--- WHAT YOU SHOULD DO ---
From the data that follows, copy every line with the string "justify".

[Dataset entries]
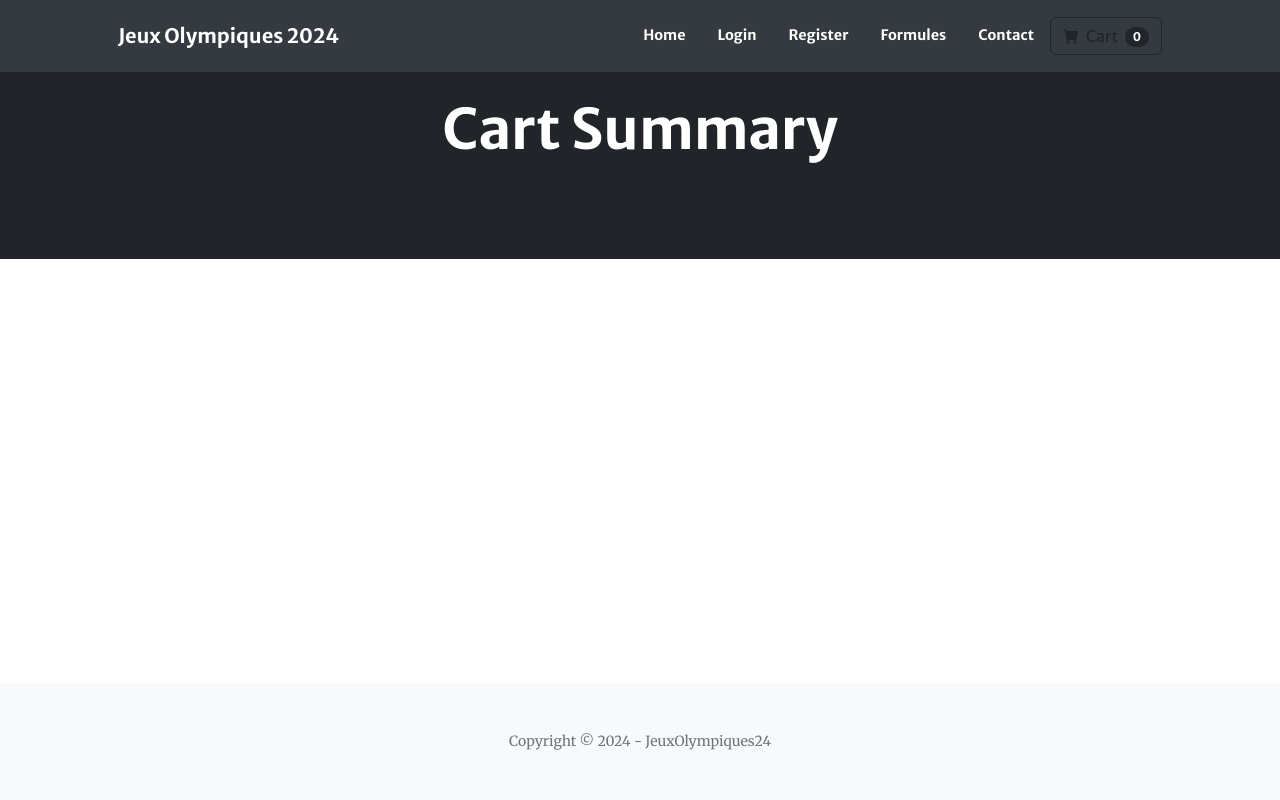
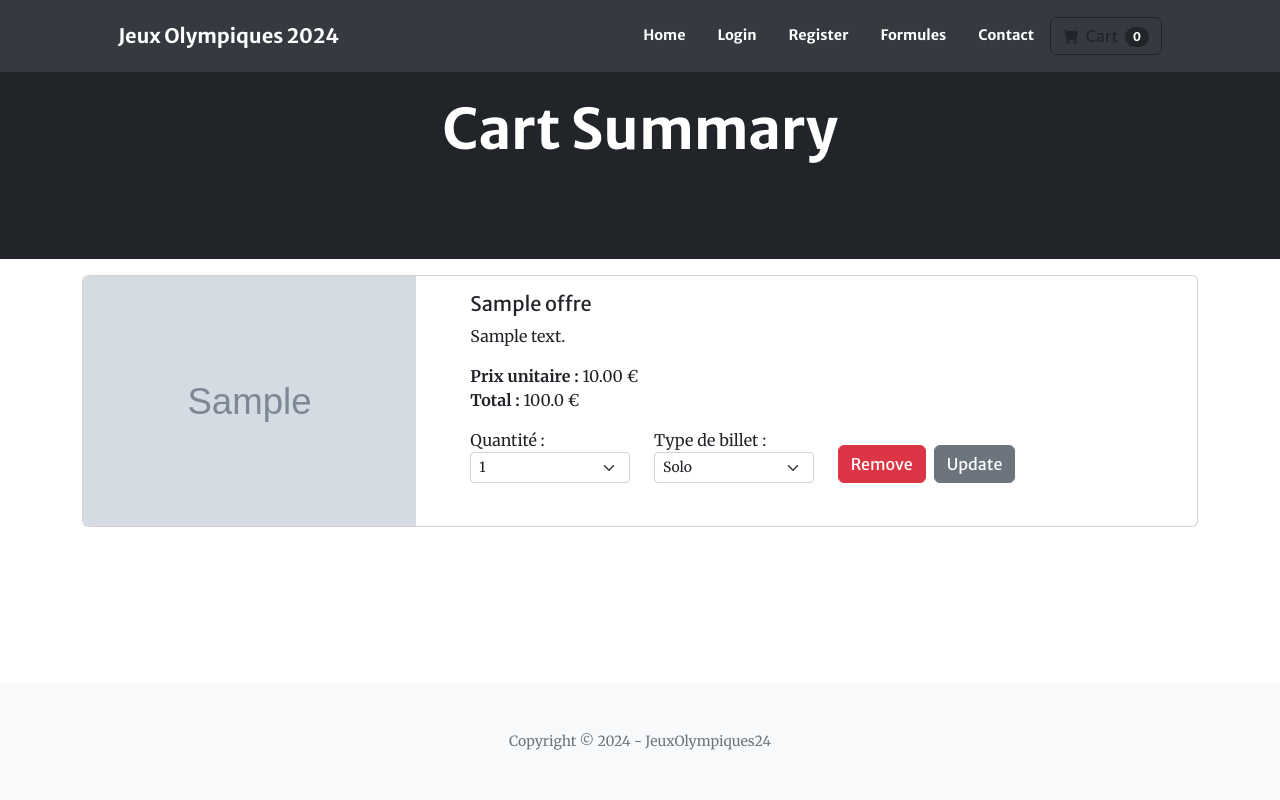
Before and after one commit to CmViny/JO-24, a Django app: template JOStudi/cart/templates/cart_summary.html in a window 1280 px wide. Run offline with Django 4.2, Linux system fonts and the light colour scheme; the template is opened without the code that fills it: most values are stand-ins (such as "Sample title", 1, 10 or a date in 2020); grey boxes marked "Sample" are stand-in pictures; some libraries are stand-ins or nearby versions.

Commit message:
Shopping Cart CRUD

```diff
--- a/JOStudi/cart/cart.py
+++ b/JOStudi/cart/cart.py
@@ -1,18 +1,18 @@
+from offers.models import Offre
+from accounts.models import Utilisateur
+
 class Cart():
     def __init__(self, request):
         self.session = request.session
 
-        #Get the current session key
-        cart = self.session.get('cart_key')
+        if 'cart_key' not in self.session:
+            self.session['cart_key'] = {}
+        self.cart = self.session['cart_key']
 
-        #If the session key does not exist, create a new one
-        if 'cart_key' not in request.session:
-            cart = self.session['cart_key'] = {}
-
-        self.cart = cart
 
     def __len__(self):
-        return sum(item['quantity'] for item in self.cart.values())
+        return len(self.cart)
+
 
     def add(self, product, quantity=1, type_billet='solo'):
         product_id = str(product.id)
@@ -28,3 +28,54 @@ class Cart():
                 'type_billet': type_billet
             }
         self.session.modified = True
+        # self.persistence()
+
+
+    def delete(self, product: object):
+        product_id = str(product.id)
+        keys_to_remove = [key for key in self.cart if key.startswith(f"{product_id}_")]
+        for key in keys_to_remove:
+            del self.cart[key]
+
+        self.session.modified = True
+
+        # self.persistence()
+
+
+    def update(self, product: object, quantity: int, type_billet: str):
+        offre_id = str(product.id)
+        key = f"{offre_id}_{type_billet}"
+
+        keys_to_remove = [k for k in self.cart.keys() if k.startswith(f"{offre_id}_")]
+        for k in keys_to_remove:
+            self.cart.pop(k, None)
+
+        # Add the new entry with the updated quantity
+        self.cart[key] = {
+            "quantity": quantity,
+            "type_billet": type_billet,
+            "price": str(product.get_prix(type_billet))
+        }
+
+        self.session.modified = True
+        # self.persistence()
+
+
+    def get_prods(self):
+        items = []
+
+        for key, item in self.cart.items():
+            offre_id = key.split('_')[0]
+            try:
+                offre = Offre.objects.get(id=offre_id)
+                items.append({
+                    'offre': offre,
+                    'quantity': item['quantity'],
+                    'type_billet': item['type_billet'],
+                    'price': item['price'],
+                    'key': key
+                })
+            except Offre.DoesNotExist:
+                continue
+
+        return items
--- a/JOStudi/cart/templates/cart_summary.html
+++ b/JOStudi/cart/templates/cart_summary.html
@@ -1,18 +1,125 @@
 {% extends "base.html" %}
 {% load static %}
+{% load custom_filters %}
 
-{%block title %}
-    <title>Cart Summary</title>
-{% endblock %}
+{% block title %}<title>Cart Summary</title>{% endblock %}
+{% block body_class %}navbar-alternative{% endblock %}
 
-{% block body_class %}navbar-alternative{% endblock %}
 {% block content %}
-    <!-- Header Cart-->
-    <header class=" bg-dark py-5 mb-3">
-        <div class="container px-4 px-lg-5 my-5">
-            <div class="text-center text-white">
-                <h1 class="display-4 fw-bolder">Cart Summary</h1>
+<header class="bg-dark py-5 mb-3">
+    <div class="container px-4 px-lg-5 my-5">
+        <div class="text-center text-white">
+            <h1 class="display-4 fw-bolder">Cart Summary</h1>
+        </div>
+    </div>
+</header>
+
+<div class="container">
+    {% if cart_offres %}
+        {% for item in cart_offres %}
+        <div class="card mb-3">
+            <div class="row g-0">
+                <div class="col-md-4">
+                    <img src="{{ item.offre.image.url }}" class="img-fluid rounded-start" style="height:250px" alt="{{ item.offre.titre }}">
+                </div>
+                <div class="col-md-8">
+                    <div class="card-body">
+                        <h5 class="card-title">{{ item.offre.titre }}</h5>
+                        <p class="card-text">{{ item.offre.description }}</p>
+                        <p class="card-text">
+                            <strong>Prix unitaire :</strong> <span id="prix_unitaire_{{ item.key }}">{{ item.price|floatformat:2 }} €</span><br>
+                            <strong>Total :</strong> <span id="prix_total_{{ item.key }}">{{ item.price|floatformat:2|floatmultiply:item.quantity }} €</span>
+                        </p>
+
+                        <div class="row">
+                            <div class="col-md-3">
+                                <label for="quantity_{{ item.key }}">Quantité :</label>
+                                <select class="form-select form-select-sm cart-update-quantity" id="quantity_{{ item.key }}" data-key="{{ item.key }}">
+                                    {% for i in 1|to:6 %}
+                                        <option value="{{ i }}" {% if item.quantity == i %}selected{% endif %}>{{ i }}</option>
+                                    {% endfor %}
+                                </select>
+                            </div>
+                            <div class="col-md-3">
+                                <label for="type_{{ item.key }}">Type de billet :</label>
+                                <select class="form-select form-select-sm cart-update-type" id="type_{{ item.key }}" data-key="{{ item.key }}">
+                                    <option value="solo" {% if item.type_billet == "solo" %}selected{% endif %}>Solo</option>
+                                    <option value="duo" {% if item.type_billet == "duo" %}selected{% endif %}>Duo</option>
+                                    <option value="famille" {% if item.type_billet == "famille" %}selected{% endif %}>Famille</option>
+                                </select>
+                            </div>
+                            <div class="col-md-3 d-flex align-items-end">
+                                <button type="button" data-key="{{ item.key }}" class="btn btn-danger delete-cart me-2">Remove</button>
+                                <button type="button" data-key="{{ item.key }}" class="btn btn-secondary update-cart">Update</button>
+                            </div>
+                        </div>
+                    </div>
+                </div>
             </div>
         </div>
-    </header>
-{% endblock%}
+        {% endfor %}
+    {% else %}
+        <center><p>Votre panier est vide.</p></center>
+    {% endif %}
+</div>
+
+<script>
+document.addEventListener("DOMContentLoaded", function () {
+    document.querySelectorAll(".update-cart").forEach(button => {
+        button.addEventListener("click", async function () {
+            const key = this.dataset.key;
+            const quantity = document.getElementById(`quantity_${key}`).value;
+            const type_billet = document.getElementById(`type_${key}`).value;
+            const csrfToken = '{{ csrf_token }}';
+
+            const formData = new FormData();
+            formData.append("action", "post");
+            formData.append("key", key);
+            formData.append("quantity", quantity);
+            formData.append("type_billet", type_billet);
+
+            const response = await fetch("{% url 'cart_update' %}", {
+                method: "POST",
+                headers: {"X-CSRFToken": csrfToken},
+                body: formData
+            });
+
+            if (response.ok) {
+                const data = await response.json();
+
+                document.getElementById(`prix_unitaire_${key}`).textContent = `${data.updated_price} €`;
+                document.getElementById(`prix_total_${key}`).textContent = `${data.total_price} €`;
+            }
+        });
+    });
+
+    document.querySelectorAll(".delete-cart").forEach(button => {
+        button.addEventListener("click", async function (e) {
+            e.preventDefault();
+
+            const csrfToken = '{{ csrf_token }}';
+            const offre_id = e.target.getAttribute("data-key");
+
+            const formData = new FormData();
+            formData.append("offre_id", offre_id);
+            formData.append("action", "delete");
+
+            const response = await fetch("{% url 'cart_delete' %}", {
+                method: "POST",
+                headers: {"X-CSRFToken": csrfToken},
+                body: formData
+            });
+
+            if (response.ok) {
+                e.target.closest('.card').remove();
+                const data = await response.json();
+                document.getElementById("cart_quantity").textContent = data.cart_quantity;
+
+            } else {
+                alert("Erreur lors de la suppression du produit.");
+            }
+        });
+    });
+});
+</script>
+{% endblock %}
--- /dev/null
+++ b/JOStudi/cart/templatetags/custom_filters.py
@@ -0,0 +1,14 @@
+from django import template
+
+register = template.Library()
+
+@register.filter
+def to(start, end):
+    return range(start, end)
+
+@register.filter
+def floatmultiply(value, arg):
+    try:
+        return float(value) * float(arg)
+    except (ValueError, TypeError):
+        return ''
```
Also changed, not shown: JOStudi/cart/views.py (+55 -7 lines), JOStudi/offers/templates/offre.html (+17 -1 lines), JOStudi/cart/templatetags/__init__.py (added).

...

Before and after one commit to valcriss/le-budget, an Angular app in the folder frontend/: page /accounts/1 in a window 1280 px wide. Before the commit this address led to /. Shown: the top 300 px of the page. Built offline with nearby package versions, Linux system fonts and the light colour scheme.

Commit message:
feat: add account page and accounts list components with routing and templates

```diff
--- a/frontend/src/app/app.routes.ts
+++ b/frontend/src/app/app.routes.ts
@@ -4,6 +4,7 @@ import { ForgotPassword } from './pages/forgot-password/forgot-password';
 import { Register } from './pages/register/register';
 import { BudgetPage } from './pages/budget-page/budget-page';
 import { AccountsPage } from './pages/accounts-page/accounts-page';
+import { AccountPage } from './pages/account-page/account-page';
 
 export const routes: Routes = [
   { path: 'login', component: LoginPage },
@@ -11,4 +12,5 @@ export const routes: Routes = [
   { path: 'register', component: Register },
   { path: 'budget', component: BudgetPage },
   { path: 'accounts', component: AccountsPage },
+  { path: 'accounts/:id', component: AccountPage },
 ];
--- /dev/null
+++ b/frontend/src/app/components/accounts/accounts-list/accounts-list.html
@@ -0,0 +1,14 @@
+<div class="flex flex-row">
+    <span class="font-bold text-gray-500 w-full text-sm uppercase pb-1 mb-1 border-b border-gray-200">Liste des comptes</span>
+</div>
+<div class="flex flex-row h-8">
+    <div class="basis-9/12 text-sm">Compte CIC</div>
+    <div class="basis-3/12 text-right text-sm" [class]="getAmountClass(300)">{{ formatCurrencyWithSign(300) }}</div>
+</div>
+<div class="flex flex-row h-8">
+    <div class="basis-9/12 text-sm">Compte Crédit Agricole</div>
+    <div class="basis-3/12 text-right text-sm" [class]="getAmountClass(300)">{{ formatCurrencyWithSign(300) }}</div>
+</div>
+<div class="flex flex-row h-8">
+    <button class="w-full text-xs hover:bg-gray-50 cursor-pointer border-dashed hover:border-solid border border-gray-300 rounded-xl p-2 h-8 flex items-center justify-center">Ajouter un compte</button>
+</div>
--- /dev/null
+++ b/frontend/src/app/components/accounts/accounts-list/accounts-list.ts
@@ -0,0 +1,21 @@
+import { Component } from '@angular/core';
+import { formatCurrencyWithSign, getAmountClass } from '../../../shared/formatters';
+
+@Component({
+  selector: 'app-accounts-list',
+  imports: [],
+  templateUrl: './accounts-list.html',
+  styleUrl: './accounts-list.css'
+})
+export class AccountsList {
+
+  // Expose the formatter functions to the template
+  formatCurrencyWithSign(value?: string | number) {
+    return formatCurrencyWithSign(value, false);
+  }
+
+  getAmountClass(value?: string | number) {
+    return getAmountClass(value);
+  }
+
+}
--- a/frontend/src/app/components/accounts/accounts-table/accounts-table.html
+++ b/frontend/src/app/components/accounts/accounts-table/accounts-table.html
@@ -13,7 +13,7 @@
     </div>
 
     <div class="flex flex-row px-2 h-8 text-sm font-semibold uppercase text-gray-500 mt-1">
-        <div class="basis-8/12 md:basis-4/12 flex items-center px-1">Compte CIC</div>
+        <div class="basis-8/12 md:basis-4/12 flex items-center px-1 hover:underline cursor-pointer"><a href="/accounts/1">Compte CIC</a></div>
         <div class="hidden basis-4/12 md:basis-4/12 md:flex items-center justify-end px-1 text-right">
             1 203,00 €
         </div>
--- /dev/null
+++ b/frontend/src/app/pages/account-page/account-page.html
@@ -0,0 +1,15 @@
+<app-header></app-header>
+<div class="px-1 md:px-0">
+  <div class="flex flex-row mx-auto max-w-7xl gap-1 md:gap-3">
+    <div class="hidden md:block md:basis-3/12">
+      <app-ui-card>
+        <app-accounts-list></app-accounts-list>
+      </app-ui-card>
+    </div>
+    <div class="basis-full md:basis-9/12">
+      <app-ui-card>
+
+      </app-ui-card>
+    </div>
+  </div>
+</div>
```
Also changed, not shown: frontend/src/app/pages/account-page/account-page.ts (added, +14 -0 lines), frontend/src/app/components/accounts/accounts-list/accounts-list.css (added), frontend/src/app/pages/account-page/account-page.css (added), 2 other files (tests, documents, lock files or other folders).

--- ANSWER TO THE EXERCISE ---
+    <button class="w-full text-xs hover:bg-gray-50 cursor-pointer border-dashed hover:border-solid border border-gray-300 rounded-xl p-2 h-8 flex items-center justify-center">Ajouter un compte</button>
         <div class="hidden basis-4/12 md:basis-4/12 md:flex items-center justify-end px-1 text-right">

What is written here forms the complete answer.